■ **Task directions**
Up to and including the line that holds "Replaced inline Tooltip", print the data exactly from its first line; do not print the pictures.
[Data for the task Boundary: Start]
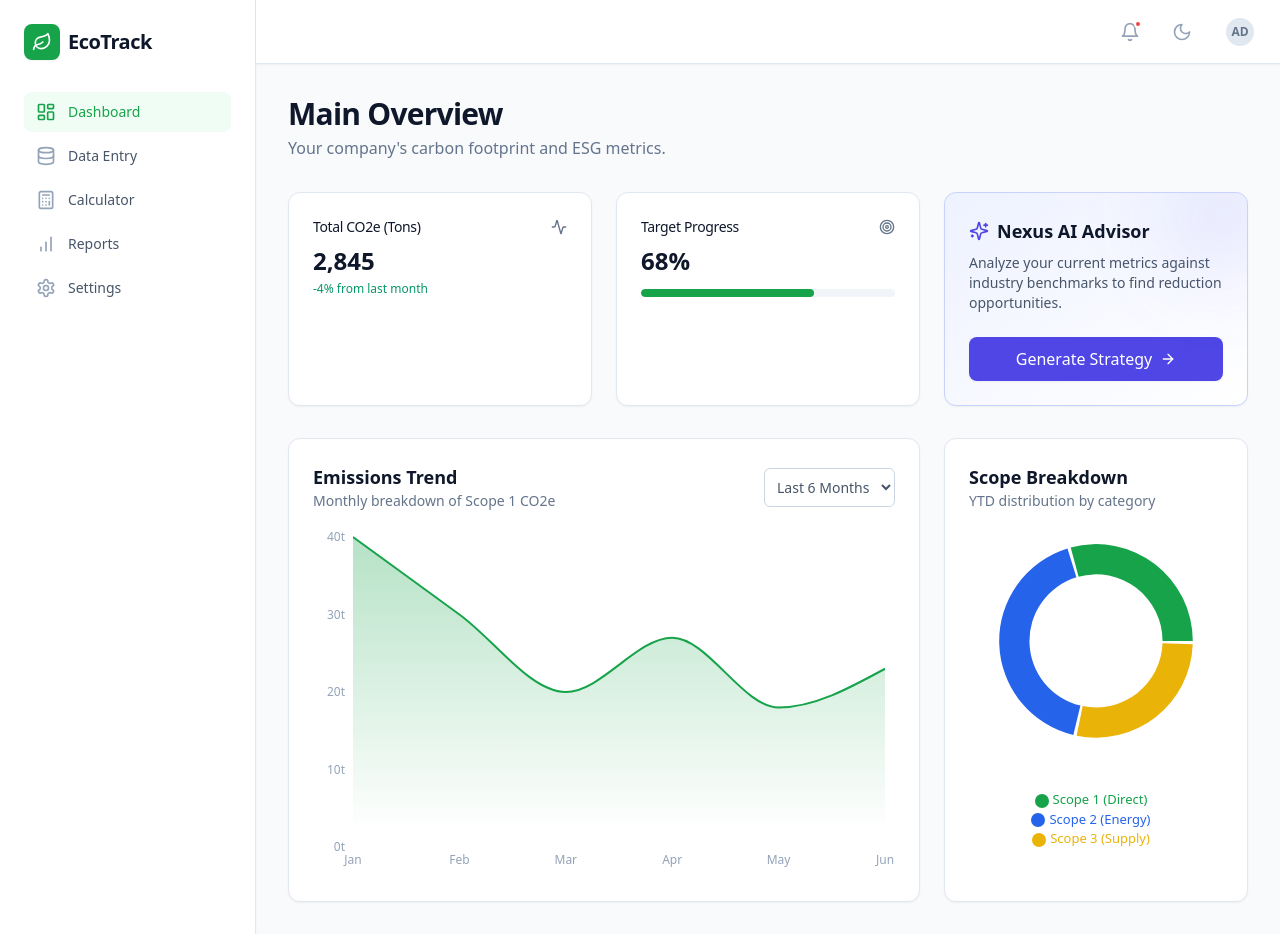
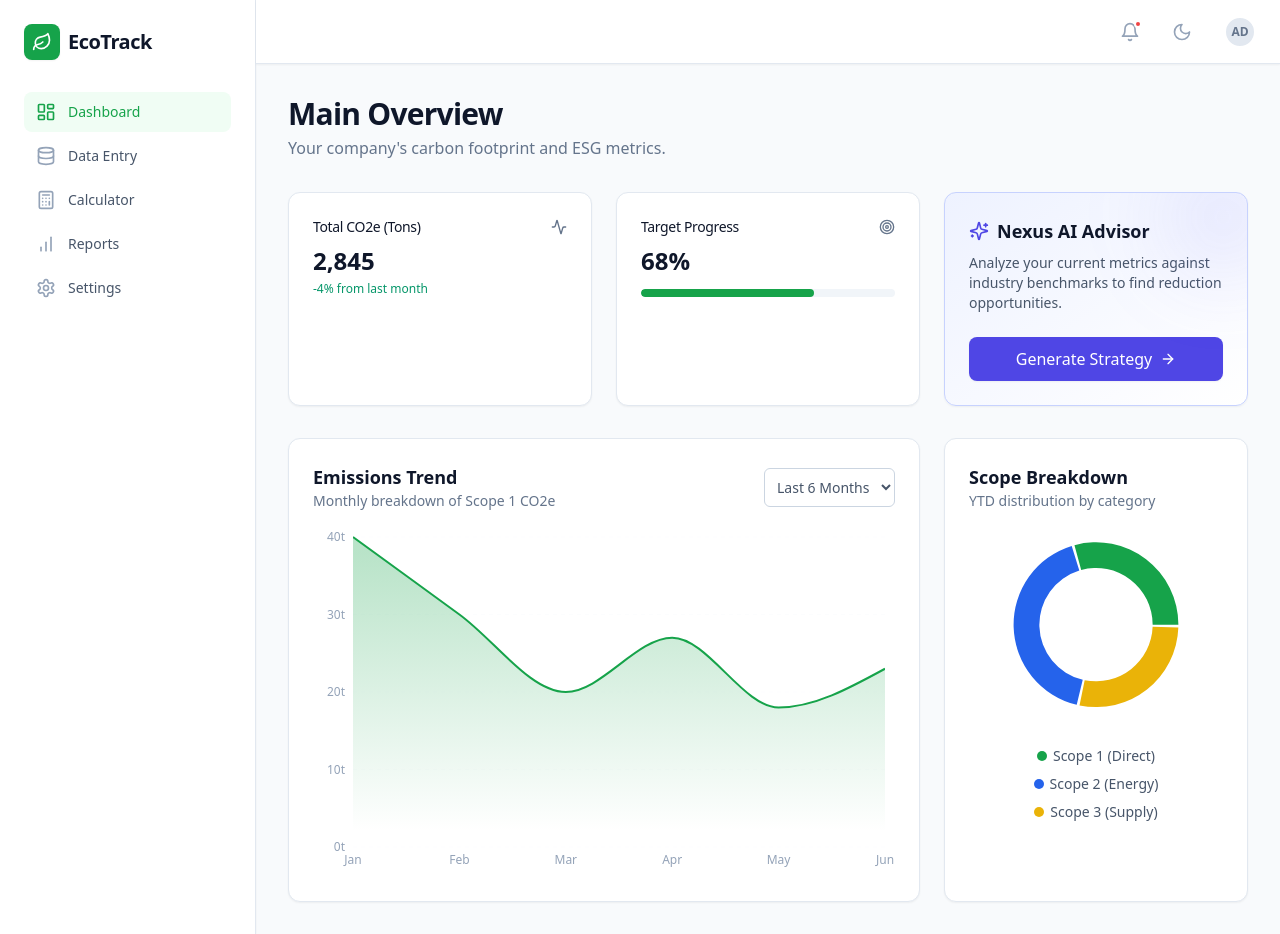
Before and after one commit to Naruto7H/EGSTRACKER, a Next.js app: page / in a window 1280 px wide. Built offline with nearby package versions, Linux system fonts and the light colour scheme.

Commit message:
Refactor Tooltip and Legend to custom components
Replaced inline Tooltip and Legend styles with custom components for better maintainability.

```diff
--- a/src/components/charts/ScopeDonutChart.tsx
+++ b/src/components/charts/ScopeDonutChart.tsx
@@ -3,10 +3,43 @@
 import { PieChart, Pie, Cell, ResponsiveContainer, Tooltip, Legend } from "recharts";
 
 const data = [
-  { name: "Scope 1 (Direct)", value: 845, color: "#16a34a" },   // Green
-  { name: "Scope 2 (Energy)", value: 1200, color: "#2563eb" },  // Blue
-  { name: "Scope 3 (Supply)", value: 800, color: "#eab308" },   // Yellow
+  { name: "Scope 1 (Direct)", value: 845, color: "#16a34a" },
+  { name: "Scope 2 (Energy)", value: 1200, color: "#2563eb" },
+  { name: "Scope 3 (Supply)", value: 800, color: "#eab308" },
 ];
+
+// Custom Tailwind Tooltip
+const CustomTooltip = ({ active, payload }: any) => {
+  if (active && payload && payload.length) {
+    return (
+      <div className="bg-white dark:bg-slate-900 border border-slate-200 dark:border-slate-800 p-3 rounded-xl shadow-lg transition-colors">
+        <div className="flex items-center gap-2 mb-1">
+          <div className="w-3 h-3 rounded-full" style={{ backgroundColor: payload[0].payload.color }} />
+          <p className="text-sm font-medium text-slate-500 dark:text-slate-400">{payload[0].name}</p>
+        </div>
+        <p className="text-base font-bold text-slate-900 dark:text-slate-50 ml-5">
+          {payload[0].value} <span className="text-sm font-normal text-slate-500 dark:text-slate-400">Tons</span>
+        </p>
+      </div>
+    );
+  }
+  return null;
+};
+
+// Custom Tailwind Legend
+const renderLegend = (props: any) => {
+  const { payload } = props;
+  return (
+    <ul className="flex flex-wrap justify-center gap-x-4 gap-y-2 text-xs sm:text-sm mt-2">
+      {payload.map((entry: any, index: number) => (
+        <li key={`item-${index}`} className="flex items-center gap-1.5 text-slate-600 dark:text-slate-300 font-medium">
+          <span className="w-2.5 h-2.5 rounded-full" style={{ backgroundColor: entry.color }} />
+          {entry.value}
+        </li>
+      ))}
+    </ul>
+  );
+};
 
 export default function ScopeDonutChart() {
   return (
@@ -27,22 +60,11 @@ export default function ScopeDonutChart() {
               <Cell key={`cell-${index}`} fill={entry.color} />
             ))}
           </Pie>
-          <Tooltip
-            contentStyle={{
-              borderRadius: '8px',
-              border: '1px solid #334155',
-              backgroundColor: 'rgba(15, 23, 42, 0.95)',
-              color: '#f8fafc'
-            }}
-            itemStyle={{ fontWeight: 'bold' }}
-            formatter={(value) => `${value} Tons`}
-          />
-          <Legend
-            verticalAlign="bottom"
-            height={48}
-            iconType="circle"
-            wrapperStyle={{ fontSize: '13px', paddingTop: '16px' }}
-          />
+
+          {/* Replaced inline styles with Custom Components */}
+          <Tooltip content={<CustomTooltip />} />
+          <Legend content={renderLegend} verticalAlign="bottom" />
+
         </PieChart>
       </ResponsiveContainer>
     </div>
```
[Data for the task Boundary: End]
■ **Response to this exercise**
Before and after one commit to Naruto7H/EGSTRACKER, a Next.js app: page / in a window 1280 px wide. Built offline with nearby package versions, Linux system fonts and the light colour scheme.

Commit message:
Refactor Tooltip and Legend to custom components
Replaced inline Tooltip and Legend styles with custom components for better maintainability.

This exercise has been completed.